These enlightening and intimate writings—personal journals and letters, teaching notebooks, correspondence with other artists, previously unpublished essays, and published articles—are introduced and annotated by Mira Schor, who provides an informed account of an important artist and thinker. The book is enriched by photographs by Henri Cartier-Bresson, Irving Penn, Arnold Newman, and Robert Rauschenberg; family photographs with Hans Hofmann, John Cage, Kline, and others; and reproductions of some of Tworkov’s finest work.
The Extreme of the Middle: Writing of Jack Tworkov
Edited by Mira Schor
464 pp. 46 b/w + 15 color illus. 6×9
Barry Schwabsky, The Nation

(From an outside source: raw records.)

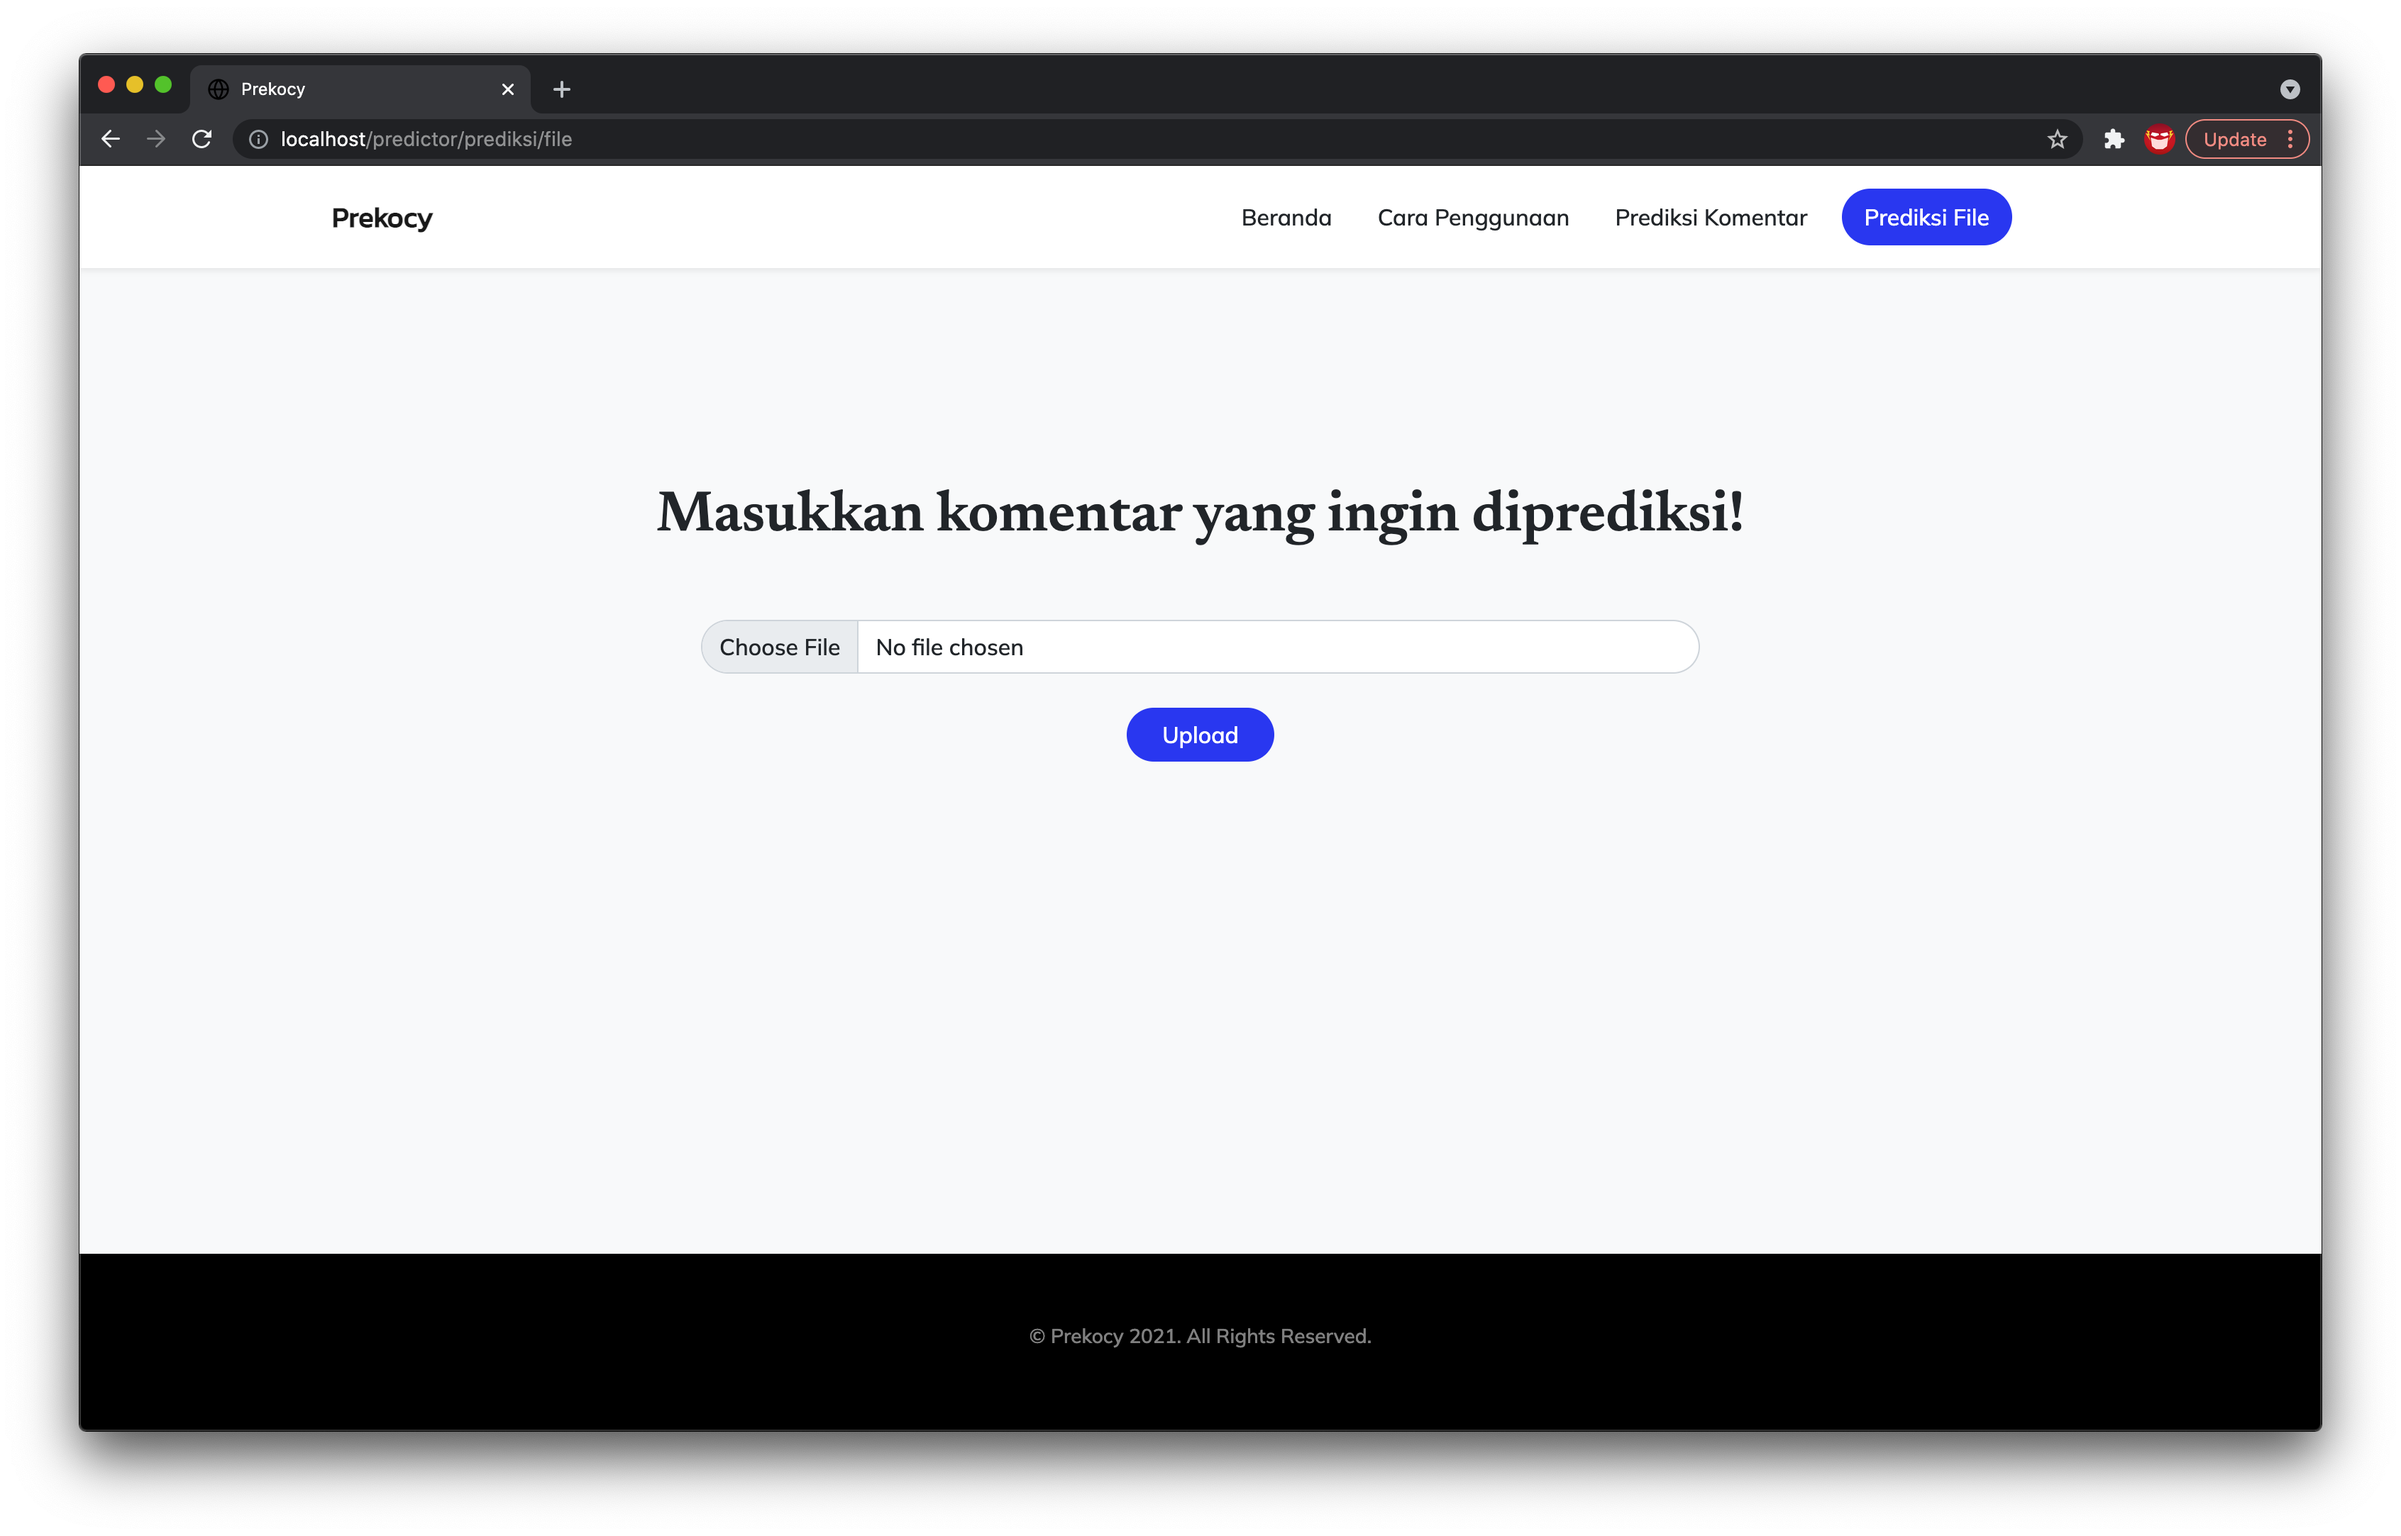
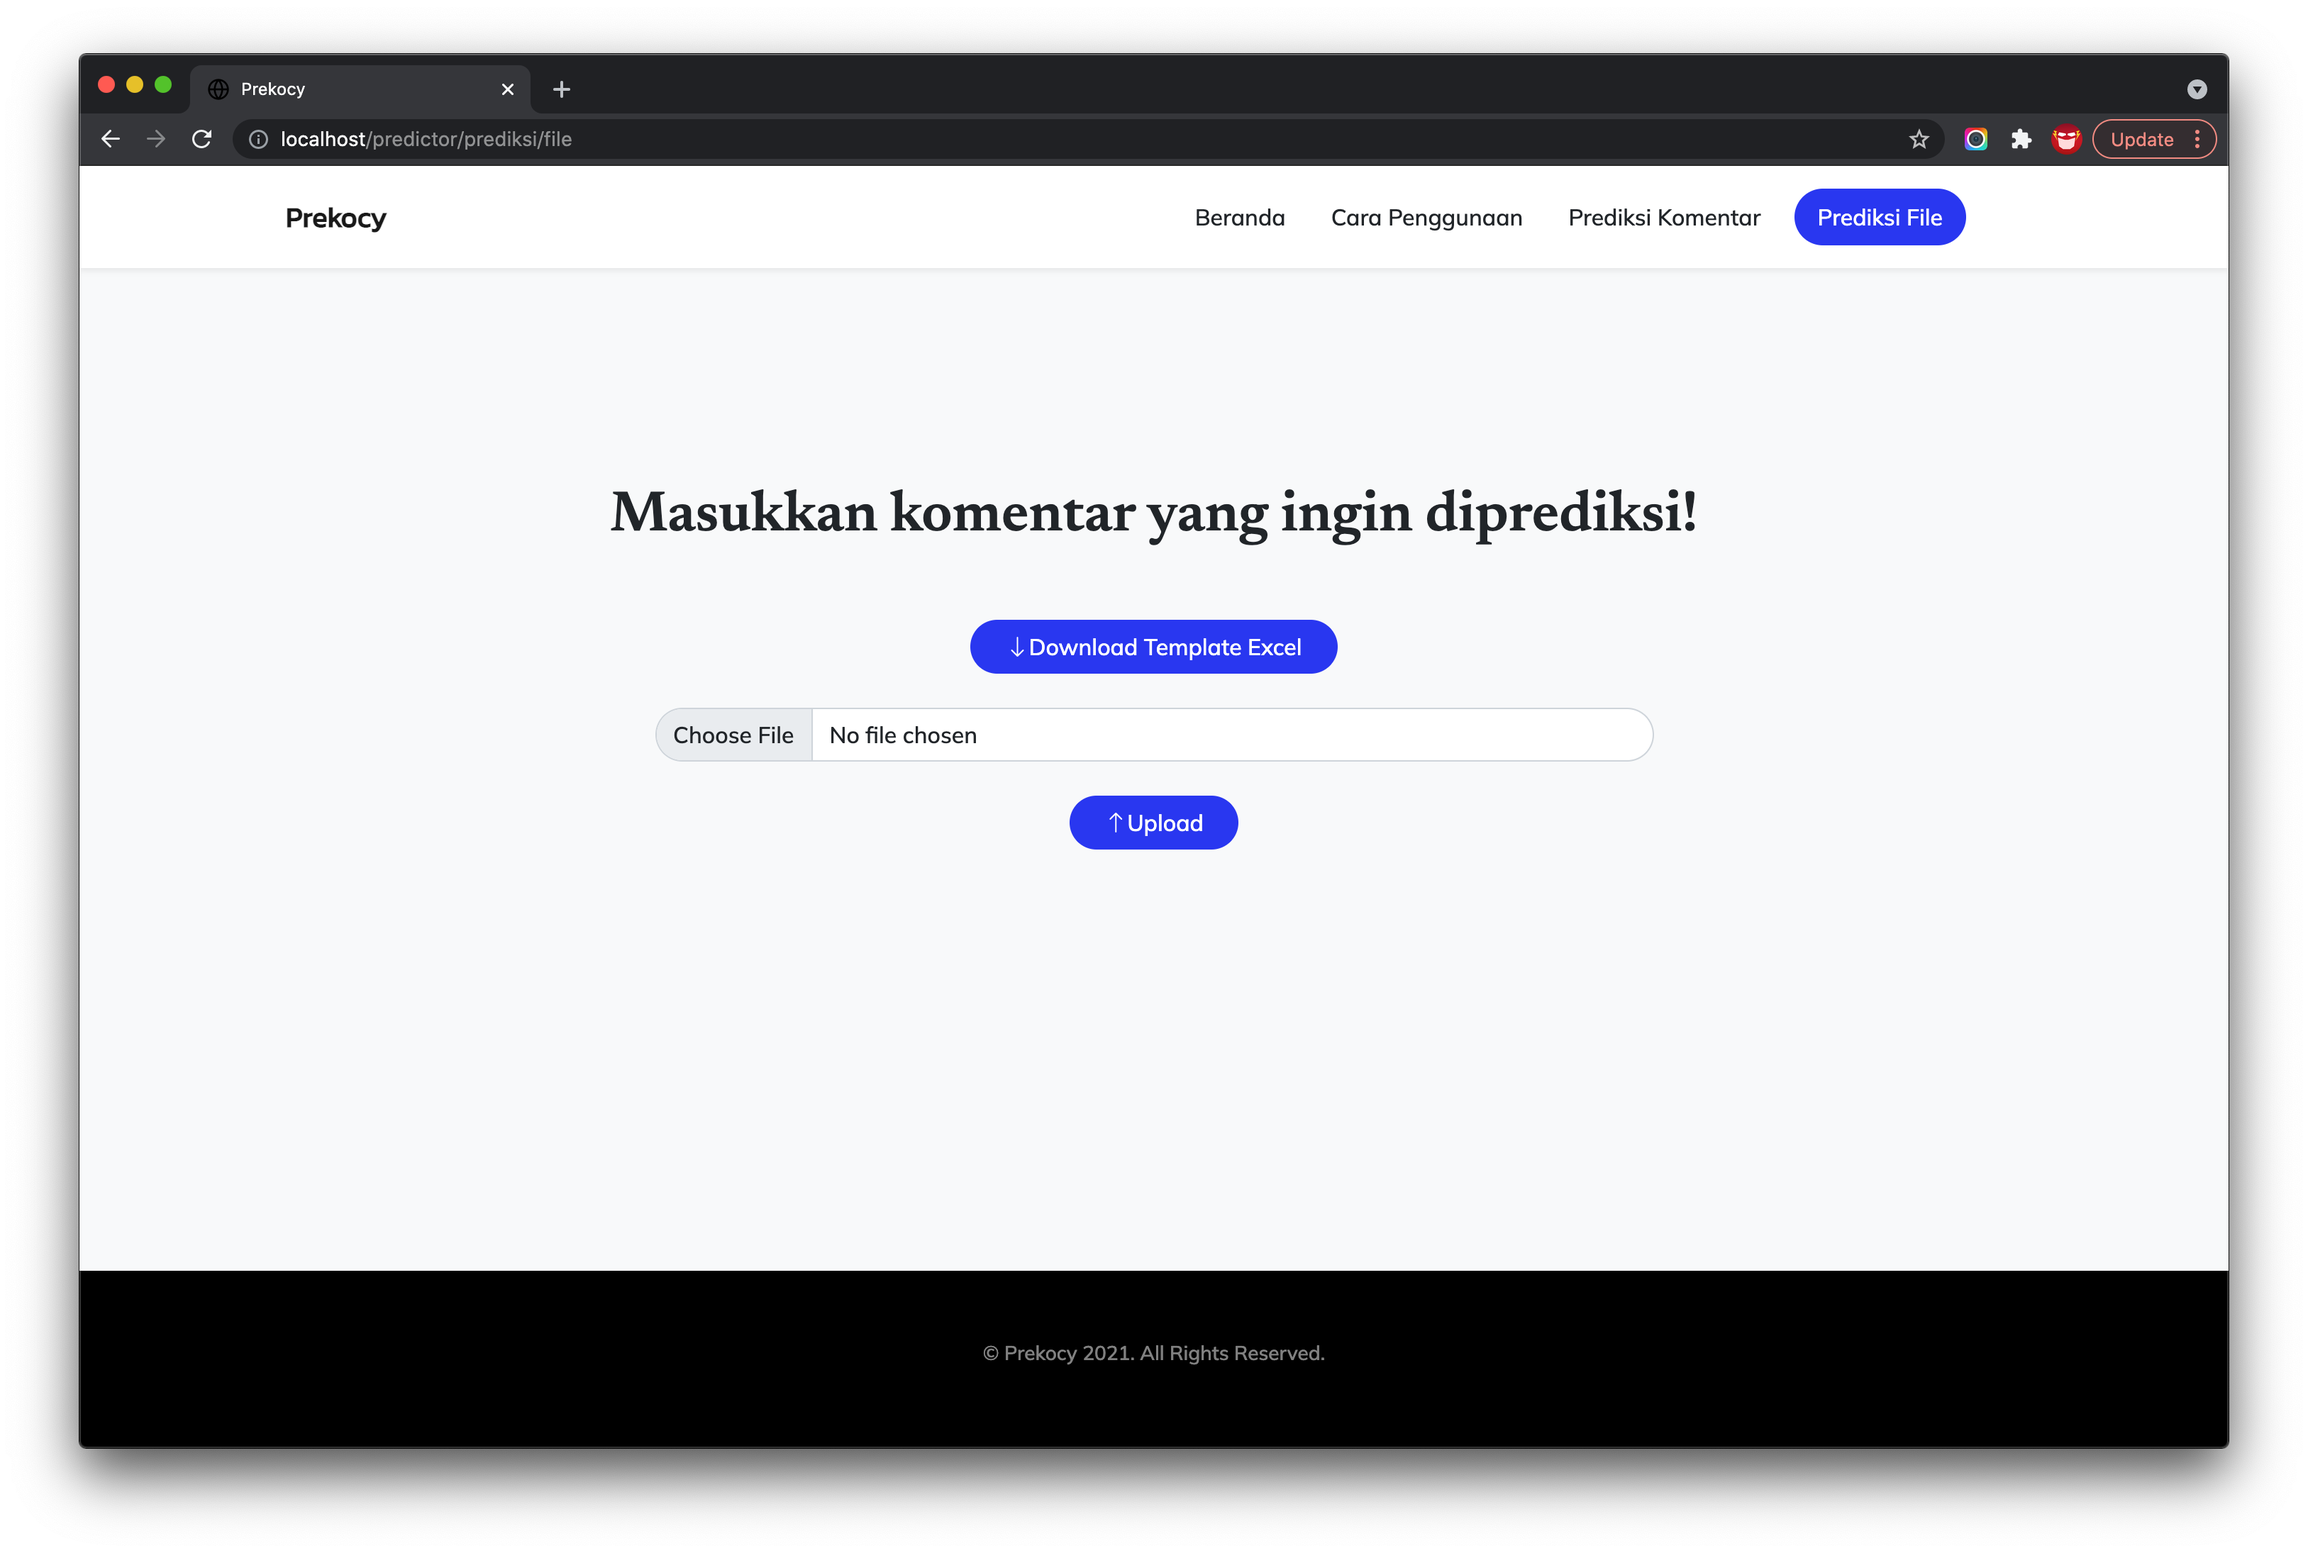
update

diff --git a/application/views/file_view.php b/application/views/file_view.php
@@ -6,11 +6,11 @@
                 <div class="col-xl-8 pt-5">
                     <?php echo form_open_multipart('Prediksi/importExcel'); ?>
                     <div class="h2 fs-1 text-black mb-5 text-center">Masukkan komentar yang ingin diprediksi!</div>
-                    <button class="btn btn-primary mx-auto d-block rounded-pill px-4" id="btnDownload" >Download</button>
+                    <button class="btn btn-primary mx-auto d-block rounded-pill px-4 mb-4" id="btnDownload" ><i class="bi bi-arrow-down"></i>Download Template Excel</button>
                     <div class="input-group mb-4 px-5">
                         <input id="inputFile" type="file" class="form-control rounded-pill" name="upload_file">
                     </div>
-                    <button type="submit" class="btn btn-primary mx-auto d-block rounded-pill px-4" id="btnUpload" >Upload</button>
+                    <button type="submit" class="btn btn-primary mx-auto d-block rounded-pill px-4" id="btnUpload"><i class="bi bi-arrow-up"></i>Upload</button>
                     <?php echo form_close(); ?>
                 </div>
             </div>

“Tworkov, one of the original Abstract Expressionists whose mark on the history of painting is inexpugnable, accomplished a great deal in a long and rich life, not only as an artist but as a teacher and a mensch. And his writings are a considerable contribution to the art history of his time. Their subject is not so much aesthetics or form as the ethics of art.” READ MORE…
James Panero, The New Criterion
“This 480-page volume brings together Tworkov’s artist statements, published reviews, and correspondence, but most notably it unearths extensive selections from Tworkov’s diaries. In their philosophical and artistic introspection, these rigorous notations may just be the New York School’s answer to the journals of Delacroix.” READ MORE…
“The Extreme of the Middle is a moving portrayal in [Tworkov’s] own words of personal and artistic life of an original and deeply serious painter…it offers fascinating and beautifully written new perspective on post war American art…” READ MORE…